where: Theater Row
first night: Wednesday, Jan. 9
Two dramas about robotics playing in rep. The first is a rare glimpse of Rossum's Universal Robots, a 1920s Czech Expressionist drama famous for coining the word “robot”. It also popularized that hoary trope of a robot uprising. The second show is a contemporary drama that has a wealthy, lonely bachelor buy a fembot.

where: The Public Theater
festival run: Jan. 9-20
The third of this week's festivals, UTR presents fare that's only conventional in comparison with the others. With acts such as the Nature Theater of Oklahoma and the Debate Society as well as Iranian deconstructions of Shakespeare and the ever-popular Belarus Free Theater, this Public Theater-curated fest has bona fides that're just as edgy as Prototype and COIL.

where: 59E59
first night: Thursday, Jan. 10

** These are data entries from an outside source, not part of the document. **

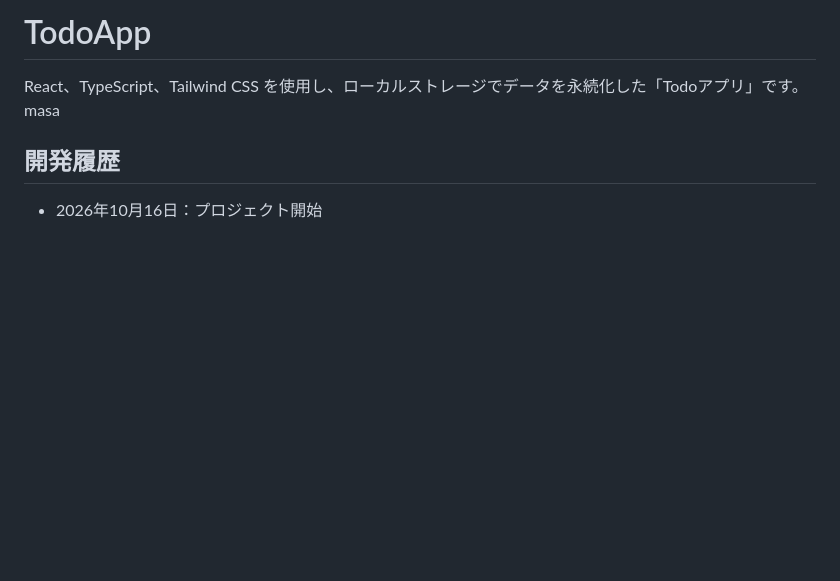
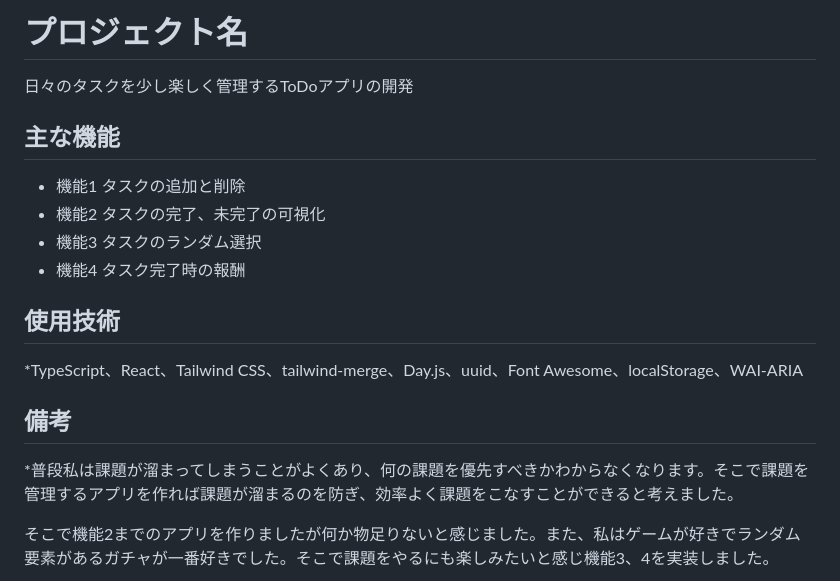
Before and after one commit to MK-79/MK-s-ToDoApp, a Markdown page: README.md, the part around one of its changes. Rendered like a GitHub page; blank space fills up the shorter version.

```diff
--- a/README.md
+++ b/README.md
@@ -1,10 +1,18 @@
-# TodoApp
+# プロジェクト名
 
-React、TypeScript、Tailwind CSS を使用し、ローカルストレージでデータを永続化した「Todoアプリ」です。masa
+日々のタスクを少し楽しく管理するToDoアプリの開発
 
+## 主な機能
+* 機能1 タスクの追加と削除
+* 機能2 タスクの完了、未完了の可視化
+* 機能3 タスクのランダム選択
+* 機能4 タスク完了時の報酬
 
+## 使用技術
+*TypeScript、React、Tailwind CSS、tailwind-merge、Day.js、uuid、Font Awesome、localStorage、WAI-ARIA
 
-## 開発履歴
+## 備考
+*普段私は課題が溜まってしまうことがよくあり、何の課題を優先すべきかわからなくなります。そこで課題を管理するアプリを作れば課題が溜まるのを防ぎ、効率よく課題をこなすことができると考えました。
 
-- 2026年10月16日：プロジェクト開始
+そこで機能2までのアプリを作りましたが何か物足りないと感じました。また、私はゲームが好きでランダム要素があるガチャが一番好きでした。そこで課題をやるにも楽しみたいと感じ機能3、4を実装しました。
 
```
Also changed, not shown: other parts of README.md (+16 -20 lines), images/1.png (added), images/2.png (added), images/3.png (added), images/4.png (added), images/5.png (added).
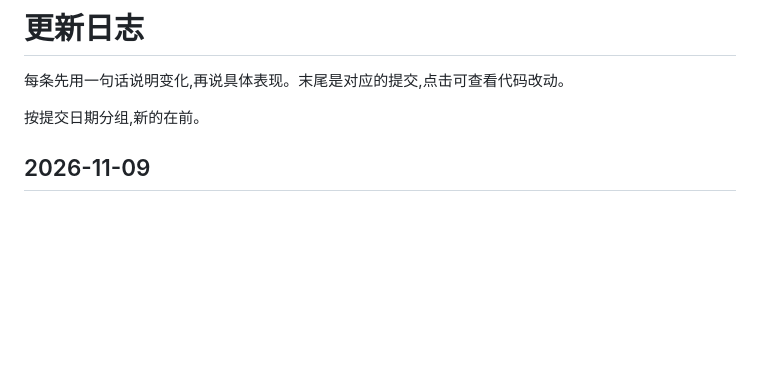
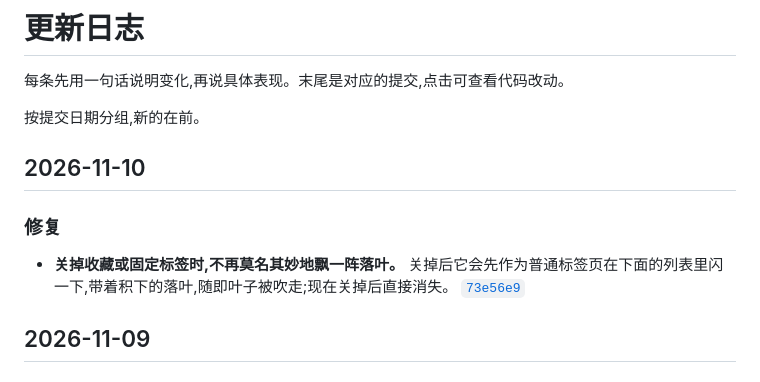
Before and after one commit to winzipsdo/sidearc, a Markdown page: CHANGELOG.md, the part around the change. GitHub-like rendering; blank space fills up the shorter version.

Commit message:
CHANGELOG: note the leaf flash fix when closing favorites
Co-Authored-By: Claude Opus 5.5 <noreply@anthropic.com>

```diff
--- a/CHANGELOG.md
+++ b/CHANGELOG.md
@@ -3,6 +3,12 @@
 每条先用一句话说明变化,再说具体表现。末尾是对应的提交,点击可查看代码改动。
 
 按提交日期分组,新的在前。
+
+## 2026-11-10
+
+### 修复
+
+- **关掉收藏或固定标签时,不再莫名其妙地飘一阵落叶。** 关掉后它会先作为普通标签页在下面的列表里闪一下,带着积下的落叶,随即叶子被吹走;现在关掉后直接消失。 [`73e56e9`](https://github.com/winzipsdo/sidearc/commit/73e56e9)
 
 ## 2026-11-09
 
```
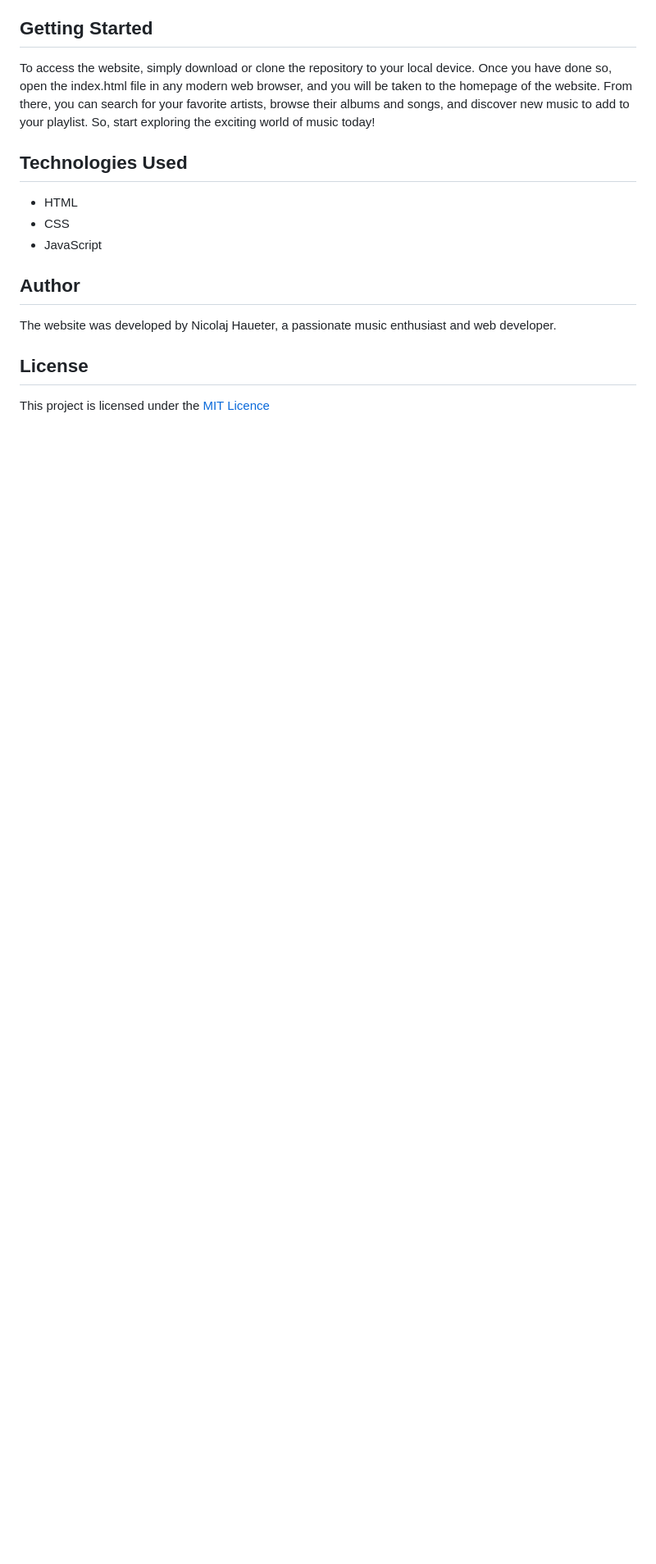
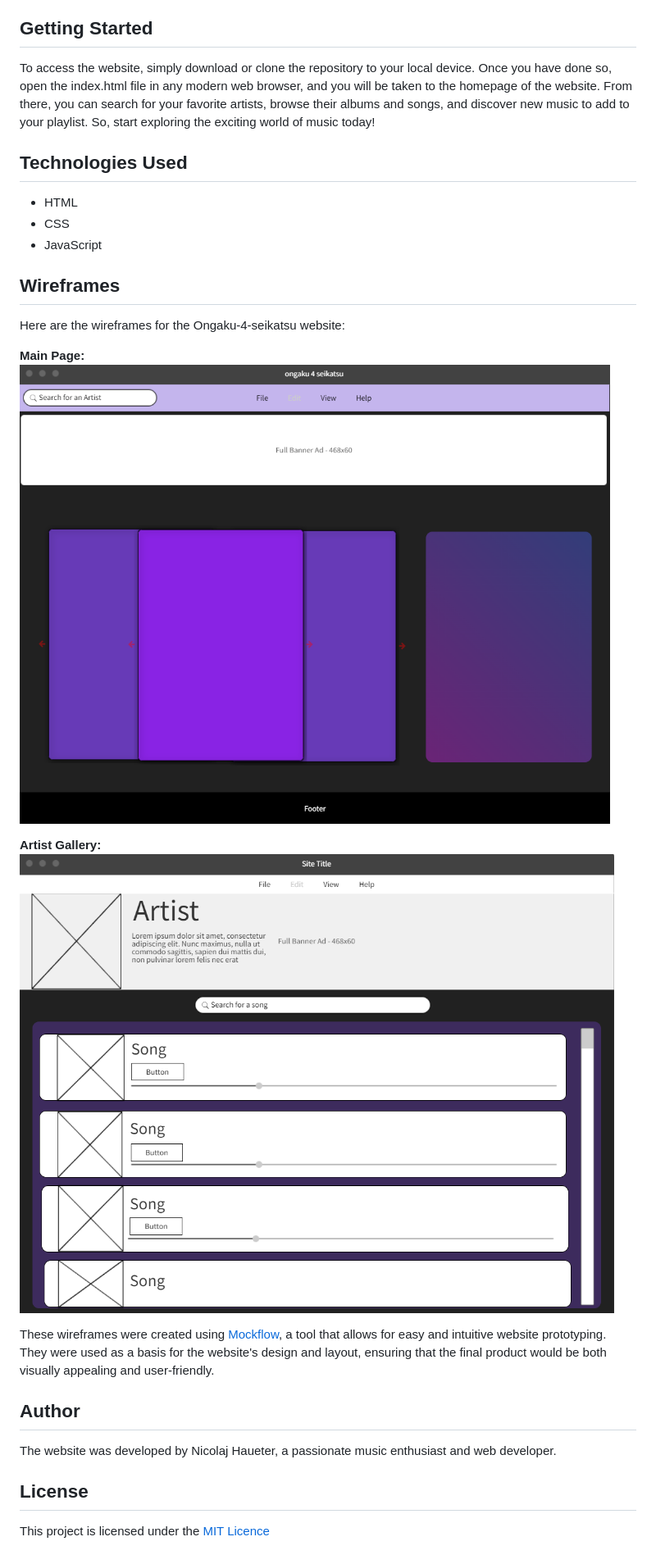
Before and after one commit to Nico-739/ongaku-4-seikatsu, a Markdown page: README.md, the part around the change. Shown: that part at 82% size. Drawn GitHub-style; pictures changed too: Wireframes/Screenshot 2023-04-14 133311.png (added), Wireframes/Screenshot 2023-04-14 133411.png (added); blank space fills up the shorter version.

Commit message:
Added Images and Updated Readme

```diff
--- a/README.md
+++ b/README.md
@@ -23,6 +23,15 @@ To access the website, simply download or clone the repository to your local dev
 - CSS
 - JavaScript
 
+## Wireframes
+Here are the wireframes for the Ongaku-4-seikatsu website:
+
+**Main Page:**![Image of mainpage](Wireframes/Screenshot%202023-04-14%20133311.png)
+
+**Artist Gallery:** ![Image of artist gallery](Wireframes/Screenshot%202023-04-14%20133411.png)
+
+These wireframes were created using [Mockflow](https://wireframepro.mockflow.com), a tool that allows for easy and intuitive website prototyping. They were used as a basis for the website's design and layout, ensuring that the final product would be both visually appealing and user-friendly.
+
 ## Author
 The website was developed by Nicolaj Haueter, a passionate music enthusiast and web developer.
 
```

Inspired by a 1977 Italian film, this pocket drama stages a Roman romance against the backdrop of fascism. A harried housewife and a mysterious bachelor meet cute on the day that Hitler visited Mussolini in '38. This revival is the show's second airing, after a test run at the Flea a year ago.